Scott is passionate about this place. As Program Director for Sea to Cedar she prioritizes her efforts around projects that emphasize the revitalization of coastal ecosystems and communities through both research and education. She also works with various communities and the Raincoast Conservation Foundation in efforts to protect local bears and wolves from trophy hunting, to educate youth about co-existing with carnivores, and to study carnivore-salmon-human systems in coastal British Columbia. Researching wild salmon since 2003, she is also an ecologist and founding board member of Salmon Coast Field Station. She envisions that Sea to Cedar will connect people to community-driven initiatives and inspire solutions for place.
ADRIEN MULLIN, COASTAL CARNIVORE PROJECT MANAGER
Adrien grew up on the west coast of Vancouver Island in Clayoquot Sound. A reverence for the wilds gripped him from a young age, spurring a multi-faceted career mingling with marine and rainforest life on the coast. His passion for conservation and experience with wildlife has led him to head up Sea to Cedar's project focusing on grizzly, black bear, and wolf monitoring. The genuine respect and enthusiasm embodied by Adrien in his efforts to educate and inspire others on wild carnivores has found a firm footing with our coastal carnivore project.

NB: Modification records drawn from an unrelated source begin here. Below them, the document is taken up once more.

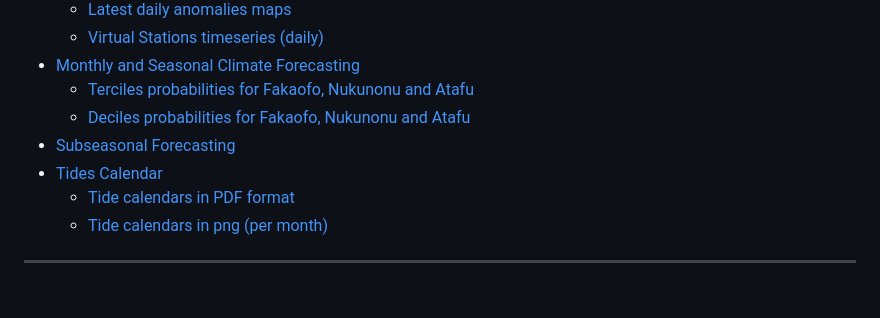
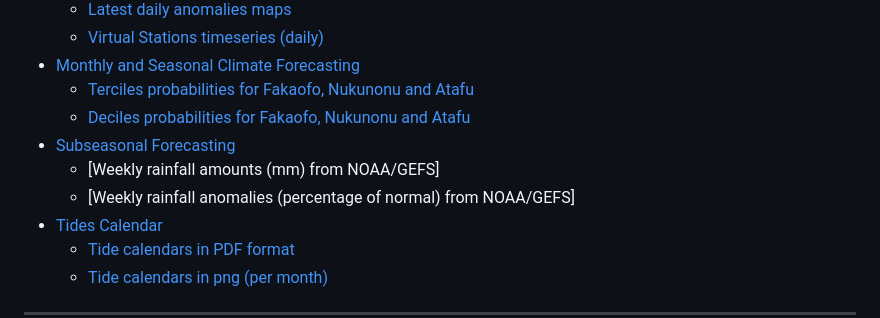
Before and after one commit to nicolasfauchereau/Tokelau_NCOF, a Markdown page: README.md, the part around the change. Rendered like a GitHub page; blank space fills up the shorter version.

```diff
--- a/README.md
+++ b/README.md
@@ -17,6 +17,8 @@ Author: [Nicolas Fauchereau](mailto:Nicolas.Fauchereau@niwa.co.nz) (NIWA Princip
     - [Terciles probabilities for Fakaofo, Nukunonu and Atafu](#monthly-terciles-probabilities)
     - [Deciles probabilities for Fakaofo, Nukunonu and Atafu](#monthly-deciles-probabilities)
 - [Subseasonal Forecasting](#subseasonal-forecasting)
+    - [Weekly rainfall amounts (mm) from NOAA/GEFS]
+    - [Weekly rainfall anomalies (percentage of normal) from NOAA/GEFS]
 - [Tides Calendar](#tides-calendar)
     - [Tide calendars in PDF format](#tide-calendars-in-pdf-format)
     - [Tide calendars in png (per month)](#tide-calendars-in-png-per-month)
```
Also changed, not shown: GEFS/weekly_rainfall.png (added), GEFS/weekly_rainfall_anomaly.png (added).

Our steering committee
Megan Adams is an ecologist and Hakai-Raincoast scholar with the University of Victoria and the Raincoast Conservation Foundation. She currently studies carnivore-salmon-human systems in coastal British Columbia, pursuing research that is applied and community driven. Megan also works closely with the Coexisting with Carnivores Alliance on Vancouver Island to develop community-based solutions for reducing human-wildlife conflict. She sits on the scientific advisory board for the Spirit Bear Research Foundation, and is actively involved in the research community of Salmon Coast Field Station.
Primarily working through the lens of food sovereignty, Jesse Howardson is deeply committed to biocultural diversity, community-led conservation, and resilient, culturally relevant food systems. She supports a wide spread of projects in these areas as a researcher, grant writer and project coordinator. Jesse has been connected to conservation research on the coast since 2009, learning from communities in the Southern GBR region and lending her skill set where it fits. She has been involved in small-scale organic vegetable and seed production for 8 years, and currently coordinates multiple urban food literacy programs focused on seed sovereignty and food access.
Fraser Murray & Becky Eert
Fraser Murray And Becky Eert are operators and part-owners of the family-run Nimmo Bay Resort in the Broughton Archipelago. They are leaders in ecotourism and sustainability in British Columbia, incorporating corporate responsibility into everything from the source of the food to the generation of clean electricity to the development of wildlife and wilderness programs for Nimmo Bay guests. Born and raised in the Broughton, Fraser has a passion for supporting local communities and ecosystems. In 2014, they decided to donate 1% of annual Nimmo profits to Sea to Cedar.
Mark Worthing is a multidisciplinary activist, naturalist and journalist who has an affinity for the wilder landscapes of British Columbia. Mark's journey has led him through research & logistics work at Greenpeace Canada and decolonizing projects with Greenpeace International. He is a founder of Tanker Free BC, a salmon stream walking enthusiast, a grassroots community organizer and a keen nemophilist. Triangulating between activism, academia and wilderness exploration his experience ranges from orca & salmon research to occupying tar sands operations in northern Alberta. A journalist, videographer, and researcher, Mark currently works at Sierra Club BC as the Forests & Biodiversity Campaigner.